* _INSTRUCTIONS FOR THE TASK_:
Look at each line below and tally those holding "cone"; answer with that figure and nothing else.
(EXTRACTED INFORMATION)
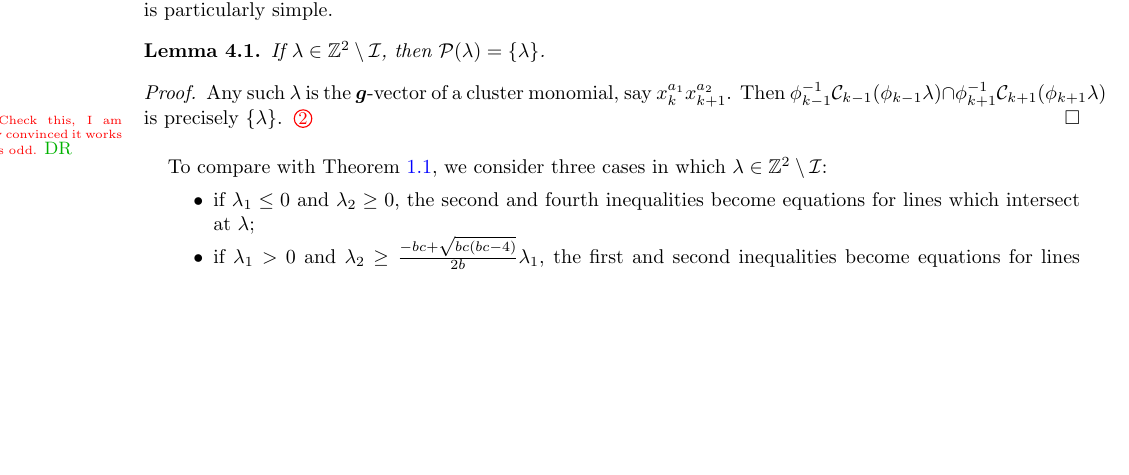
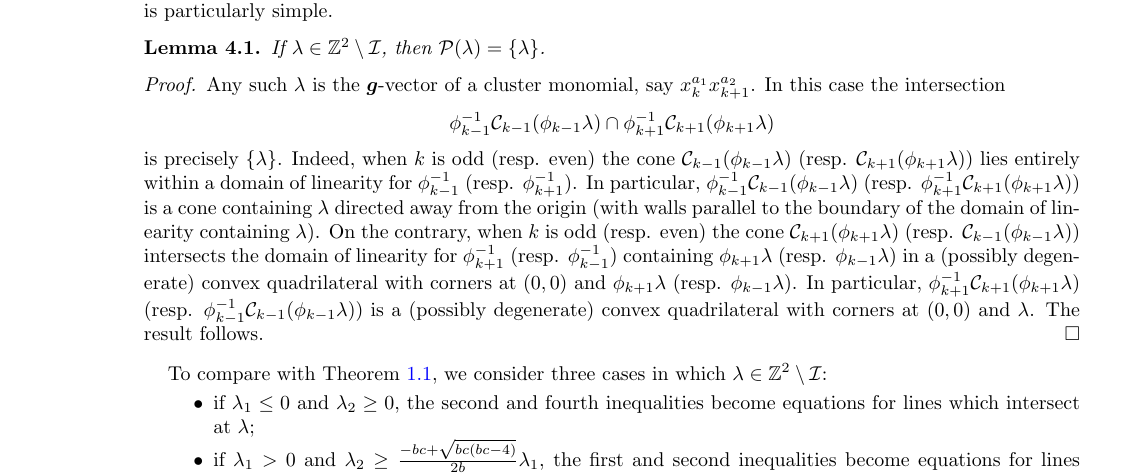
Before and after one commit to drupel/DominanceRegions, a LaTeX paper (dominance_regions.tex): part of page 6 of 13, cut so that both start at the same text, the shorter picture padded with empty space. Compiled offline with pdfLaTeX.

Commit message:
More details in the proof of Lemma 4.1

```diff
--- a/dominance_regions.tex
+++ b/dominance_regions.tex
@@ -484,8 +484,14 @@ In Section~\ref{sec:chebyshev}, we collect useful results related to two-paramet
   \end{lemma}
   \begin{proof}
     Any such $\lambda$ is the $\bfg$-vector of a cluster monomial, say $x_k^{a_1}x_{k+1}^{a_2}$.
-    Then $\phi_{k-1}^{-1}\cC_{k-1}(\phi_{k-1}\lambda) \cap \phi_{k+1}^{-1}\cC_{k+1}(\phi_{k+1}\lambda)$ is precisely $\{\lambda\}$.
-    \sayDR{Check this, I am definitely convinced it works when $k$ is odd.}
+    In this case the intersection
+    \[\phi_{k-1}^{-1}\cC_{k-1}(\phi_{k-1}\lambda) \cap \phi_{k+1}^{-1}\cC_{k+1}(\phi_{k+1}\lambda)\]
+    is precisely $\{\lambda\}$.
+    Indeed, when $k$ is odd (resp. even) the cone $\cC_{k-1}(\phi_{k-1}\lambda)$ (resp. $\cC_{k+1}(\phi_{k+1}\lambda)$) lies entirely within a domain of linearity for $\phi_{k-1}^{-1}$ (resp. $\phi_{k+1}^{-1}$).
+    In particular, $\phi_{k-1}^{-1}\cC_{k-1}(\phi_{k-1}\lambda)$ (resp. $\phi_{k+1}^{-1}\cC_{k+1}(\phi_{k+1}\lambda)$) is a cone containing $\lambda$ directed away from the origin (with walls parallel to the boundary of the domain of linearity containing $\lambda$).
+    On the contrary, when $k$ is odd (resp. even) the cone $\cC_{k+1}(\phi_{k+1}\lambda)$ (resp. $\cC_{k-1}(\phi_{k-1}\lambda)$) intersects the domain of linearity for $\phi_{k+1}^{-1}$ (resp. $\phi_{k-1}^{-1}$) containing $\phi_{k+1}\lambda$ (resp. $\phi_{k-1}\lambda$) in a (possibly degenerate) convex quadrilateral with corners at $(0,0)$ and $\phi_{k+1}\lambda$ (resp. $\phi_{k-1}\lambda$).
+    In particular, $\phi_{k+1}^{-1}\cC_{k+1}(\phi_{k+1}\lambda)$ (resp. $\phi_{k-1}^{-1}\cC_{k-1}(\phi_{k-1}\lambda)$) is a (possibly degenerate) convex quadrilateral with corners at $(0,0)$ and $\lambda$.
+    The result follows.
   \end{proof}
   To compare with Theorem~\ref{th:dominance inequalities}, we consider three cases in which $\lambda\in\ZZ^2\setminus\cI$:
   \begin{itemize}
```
(End EXTRACTED INFORMATION)
* _EXPECTED ANSWER_:
3